Prompt
From the entries below, determine the number of lines that contain "system". Give that number by itself.
━━━━
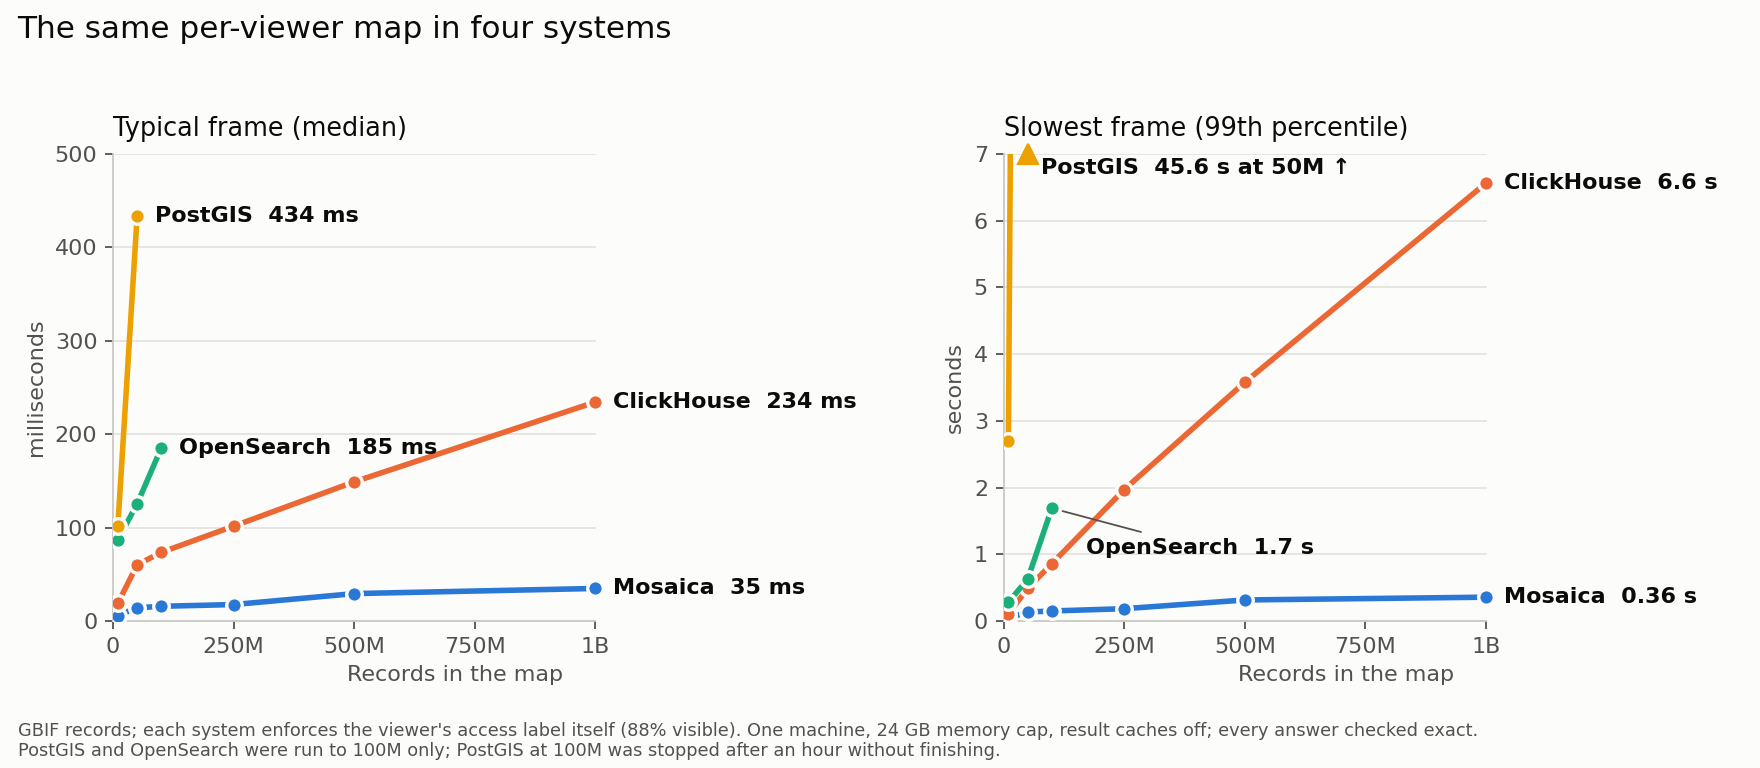
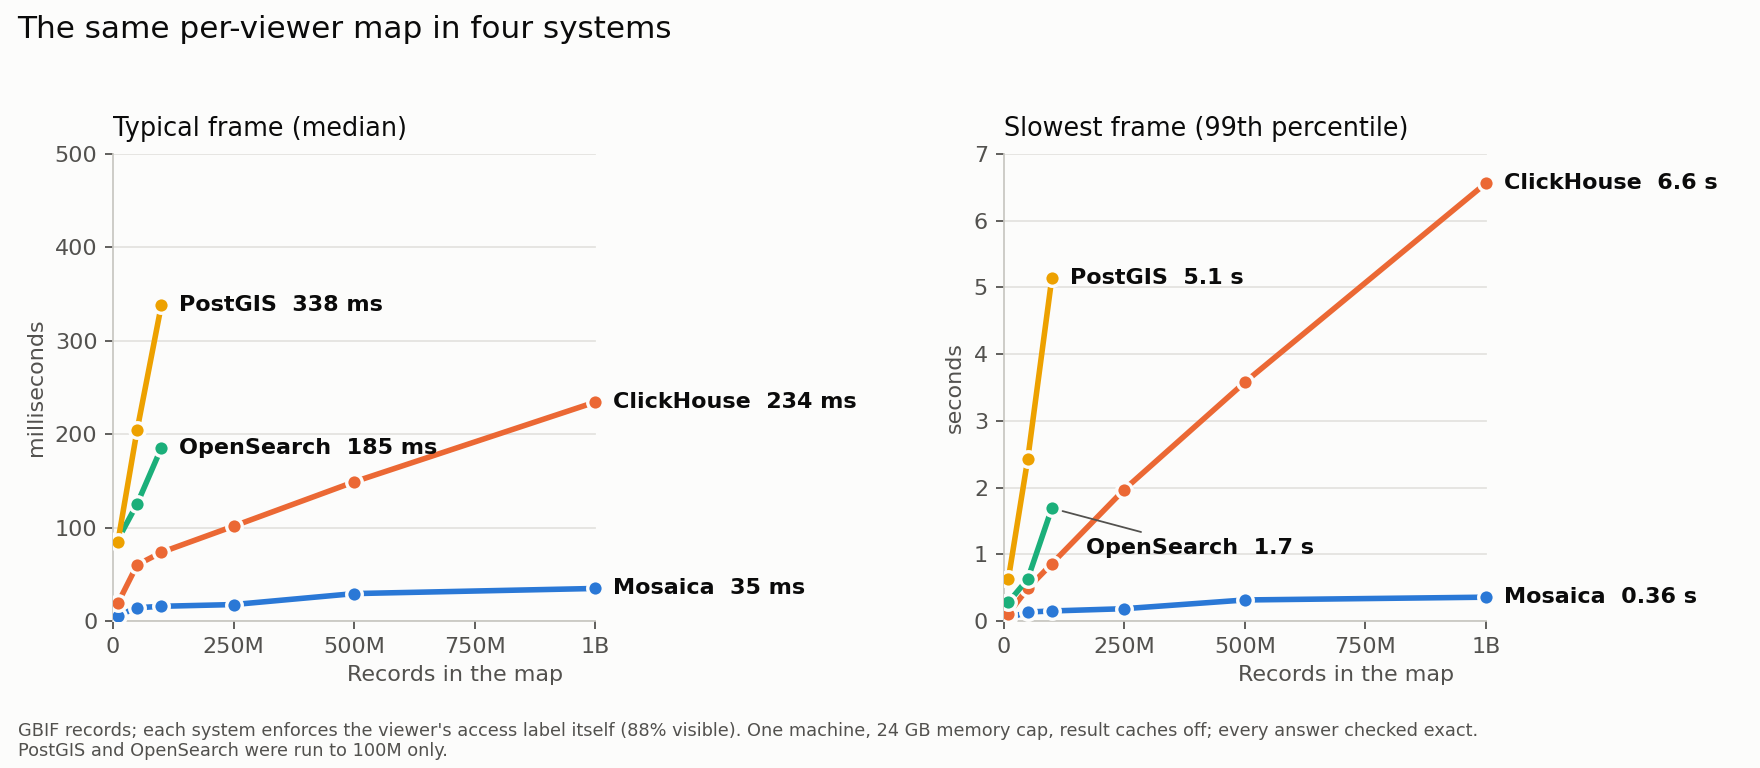
Comparison: PostGIS figures from the tuned arm, up to 100M

Changed region(s): [[0.5625, 0.1875, 0.75, 0.75], [0.0625, 0.25, 0.2188, 0.7188], [0.25, 0.9688, 0.5625, 1.0]]

diff --git a/docs/system/comparison.md b/docs/system/comparison.md
@@ -14,9 +14,7 @@ Each record carries one access label, its country, and the viewer holds every la
 
 The main workload is a scripted camera: it starts on the whole world, zooms into each of the two densest regions to zoom 14, pans at several zooms and zooms back out. The script runs five times with every result cache off. Filter changes and two aggregation tables, counts by kingdom and a histogram of years, are timed at screens along the way.
 
-Every run used one desktop, an AMD Ryzen 9 5900X with 12 logical CPUs under WSL2, with each system in a Docker container capped at 24 GB of memory. Each system was set up as its documentation recommends for spatial data: ClickHouse and OpenSearch store the records in Morton order, and PostGIS indexes quantised integer positions.
-
-[PostGIS: figures and setup to be updated after the tuning pass.]
+Every run used one desktop, an AMD Ryzen 9 5900X with 12 logical CPUs under WSL2, with each system in a Docker container capped at 24 GB of memory. Each system was set up as its documentation recommends for spatial data, and ClickHouse, PostGIS and OpenSearch each store the records in Morton order, as Mosaica does, so the records of one tile are stored together.
 
 ## Results
 
@@ -48,12 +46,10 @@ PostGIS and OpenSearch fall behind well before a billion records:
 
 | At 100M records | Mosaica | ClickHouse | OpenSearch | PostGIS |
 |---|---|---|---|---|
-| Typical frame | 16 ms | 73 ms | 185 ms | 434 ms at 50M |
-| Slowest frame | 0.15 s | 0.86 s | 1.69 s | 45.6 s at 50M |
-| Build | 122 s | 29 s | 702 s | 100 s at 50M |
-| Size on disk | 3.8 GiB | 1.2 GiB | 5.4 GiB | 5.2 GiB at 50M |
-
-PostGIS did not finish the camera script at 100 million records within an hour.
+| Typical frame | 16 ms | 73 ms | 185 ms | 338 ms |
+| Slowest frame | 0.15 s | 0.86 s | 1.69 s | 5.14 s |
+| Build | 122 s | 29 s | 702 s | 260 s |
+| Size on disk | 3.8 GiB | 1.2 GiB | 5.4 GiB | 10.9 GiB |
 
 ## Why the curves differ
━━━━
Answer to this exercise
3